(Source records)

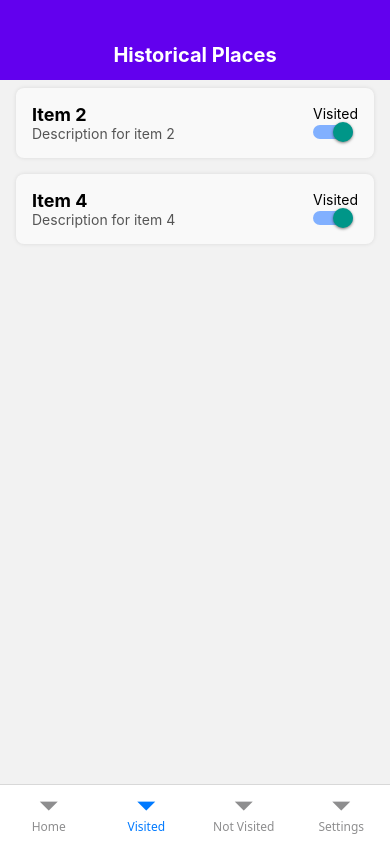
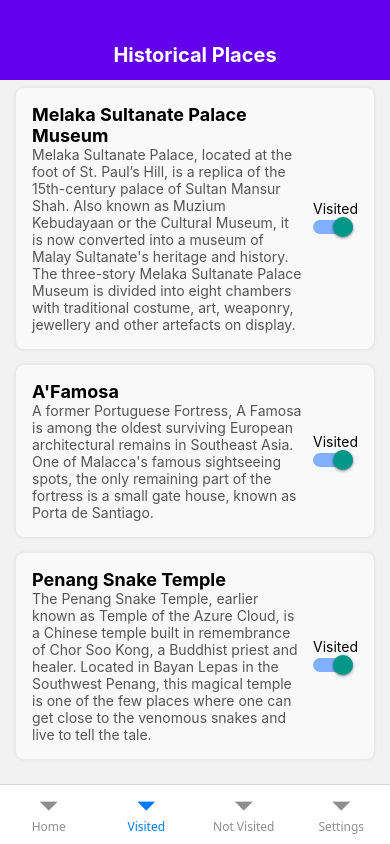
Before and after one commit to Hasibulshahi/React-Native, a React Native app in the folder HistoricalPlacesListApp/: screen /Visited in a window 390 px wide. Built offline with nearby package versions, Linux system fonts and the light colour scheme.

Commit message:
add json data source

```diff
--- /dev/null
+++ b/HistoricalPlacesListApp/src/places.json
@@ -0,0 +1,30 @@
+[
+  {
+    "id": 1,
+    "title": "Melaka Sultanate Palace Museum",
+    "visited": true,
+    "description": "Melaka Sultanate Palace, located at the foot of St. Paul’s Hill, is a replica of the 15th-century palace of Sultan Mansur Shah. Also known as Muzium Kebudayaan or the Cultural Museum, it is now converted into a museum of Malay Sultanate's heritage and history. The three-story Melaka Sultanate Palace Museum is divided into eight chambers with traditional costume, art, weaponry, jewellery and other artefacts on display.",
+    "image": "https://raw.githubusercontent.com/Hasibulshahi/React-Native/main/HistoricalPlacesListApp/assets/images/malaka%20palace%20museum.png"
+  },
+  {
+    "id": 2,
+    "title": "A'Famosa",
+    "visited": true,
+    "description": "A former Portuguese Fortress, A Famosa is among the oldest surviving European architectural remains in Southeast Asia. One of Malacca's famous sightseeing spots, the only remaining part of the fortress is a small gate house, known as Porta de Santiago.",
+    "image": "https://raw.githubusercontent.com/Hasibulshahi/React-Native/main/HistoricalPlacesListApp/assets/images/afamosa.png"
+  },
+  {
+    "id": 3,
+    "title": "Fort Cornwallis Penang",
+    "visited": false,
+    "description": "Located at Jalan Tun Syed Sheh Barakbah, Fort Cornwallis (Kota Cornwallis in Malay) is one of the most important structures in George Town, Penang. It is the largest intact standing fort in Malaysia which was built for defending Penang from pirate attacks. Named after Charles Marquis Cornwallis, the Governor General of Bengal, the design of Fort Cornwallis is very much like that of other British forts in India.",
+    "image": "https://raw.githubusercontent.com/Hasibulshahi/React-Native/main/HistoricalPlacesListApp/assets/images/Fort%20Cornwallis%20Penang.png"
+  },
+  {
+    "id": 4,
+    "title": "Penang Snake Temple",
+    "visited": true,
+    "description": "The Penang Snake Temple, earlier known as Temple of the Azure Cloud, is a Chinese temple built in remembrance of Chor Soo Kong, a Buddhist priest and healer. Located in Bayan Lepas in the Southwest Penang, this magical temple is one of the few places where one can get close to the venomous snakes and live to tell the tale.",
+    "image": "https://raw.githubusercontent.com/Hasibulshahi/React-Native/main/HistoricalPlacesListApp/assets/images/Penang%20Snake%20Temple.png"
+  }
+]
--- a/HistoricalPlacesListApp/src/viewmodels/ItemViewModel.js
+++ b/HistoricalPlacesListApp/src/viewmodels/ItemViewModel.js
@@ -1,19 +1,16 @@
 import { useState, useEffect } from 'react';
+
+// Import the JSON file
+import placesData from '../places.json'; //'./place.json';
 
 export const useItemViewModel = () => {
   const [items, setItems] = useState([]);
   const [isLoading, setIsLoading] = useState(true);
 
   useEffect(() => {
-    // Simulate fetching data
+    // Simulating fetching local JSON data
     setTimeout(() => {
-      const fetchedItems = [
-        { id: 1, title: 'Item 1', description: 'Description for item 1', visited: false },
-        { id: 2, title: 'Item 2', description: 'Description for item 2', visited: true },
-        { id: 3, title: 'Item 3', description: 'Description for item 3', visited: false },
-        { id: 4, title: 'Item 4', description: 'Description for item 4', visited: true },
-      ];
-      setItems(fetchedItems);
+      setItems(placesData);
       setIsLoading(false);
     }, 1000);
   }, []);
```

Exercise description
Repeat each line of the records exactly, dropping the pictures.

Output of the task
Before and after one commit to Hasibulshahi/React-Native, a React Native app in the folder HistoricalPlacesListApp/: screen /Visited in a window 390 px wide. Built offline with nearby package versions, Linux system fonts and the light colour scheme.

Commit message:
add json data source

```diff
--- /dev/null
+++ b/HistoricalPlacesListApp/src/places.json
@@ -0,0 +1,30 @@
+[
+  {
+    "id": 1,
+    "title": "Melaka Sultanate Palace Museum",
+    "visited": true,
+    "description": "Melaka Sultanate Palace, located at the foot of St. Paul’s Hill, is a replica of the 15th-century palace of Sultan Mansur Shah. Also known as Muzium Kebudayaan or the Cultural Museum, it is now converted into a museum of Malay Sultanate's heritage and history. The three-story Melaka Sultanate Palace Museum is divided into eight chambers with traditional costume, art, weaponry, jewellery and other artefacts on display.",
+    "image": "https://raw.githubusercontent.com/Hasibulshahi/React-Native/main/HistoricalPlacesListApp/assets/images/malaka%20palace%20museum.png"
+  },
+  {
+    "id": 2,
+    "title": "A'Famosa",
+    "visited": true,
+    "description": "A former Portuguese Fortress, A Famosa is among the oldest surviving European architectural remains in Southeast Asia. One of Malacca's famous sightseeing spots, the only remaining part of the fortress is a small gate house, known as Porta de Santiago.",
+    "image": "https://raw.githubusercontent.com/Hasibulshahi/React-Native/main/HistoricalPlacesListApp/assets/images/afamosa.png"
+  },
+  {
+    "id": 3,
+    "title": "Fort Cornwallis Penang",
+    "visited": false,
+    "description": "Located at Jalan Tun Syed Sheh Barakbah, Fort Cornwallis (Kota Cornwallis in Malay) is one of the most important structures in George Town, Penang. It is the largest intact standing fort in Malaysia which was built for defending Penang from pirate attacks. Named after Charles Marquis Cornwallis, the Governor General of Bengal, the design of Fort Cornwallis is very much like that of other British forts in India.",
+    "image": "https://raw.githubusercontent.com/Hasibulshahi/React-Native/main/HistoricalPlacesListApp/assets/images/Fort%20Cornwallis%20Penang.png"
+  },
+  {
+    "id": 4,
+    "title": "Penang Snake Temple",
+    "visited": true,
+    "description": "The Penang Snake Temple, earlier known as Temple of the Azure Cloud, is a Chinese temple built in remembrance of Chor Soo Kong, a Buddhist priest and healer. Located in Bayan Lepas in the Southwest Penang, this magical temple is one of the few places where one can get close to the venomous snakes and live to tell the tale.",
+    "image": "https://raw.githubusercontent.com/Hasibulshahi/React-Native/main/HistoricalPlacesListApp/assets/images/Penang%20Snake%20Temple.png"
+  }
+]
--- a/HistoricalPlacesListApp/src/viewmodels/ItemViewModel.js
+++ b/HistoricalPlacesListApp/src/viewmodels/ItemViewModel.js
@@ -1,19 +1,16 @@
 import { useState, useEffect } from 'react';
+
+// Import the JSON file
+import placesData from '../places.json'; //'./place.json';
 
 export const useItemViewModel = () => {
   const [items, setItems] = useState([]);
   const [isLoading, setIsLoading] = useState(true);
 
   useEffect(() => {
-    // Simulate fetching data
+    // Simulating fetching local JSON data
     setTimeout(() => {
-      const fetchedItems = [
-        { id: 1, title: 'Item 1', description: 'Description for item 1', visited: false },
-        { id: 2, title: 'Item 2', description: 'Description for item 2', visited: true },
-        { id: 3, title: 'Item 3', description: 'Description for item 3', visited: false },
-        { id: 4, title: 'Item 4', description: 'Description for item 4', visited: true },
-      ];
-      setItems(fetchedItems);
+      setItems(placesData);
       setIsLoading(false);
     }, 1000);
   }, []);
```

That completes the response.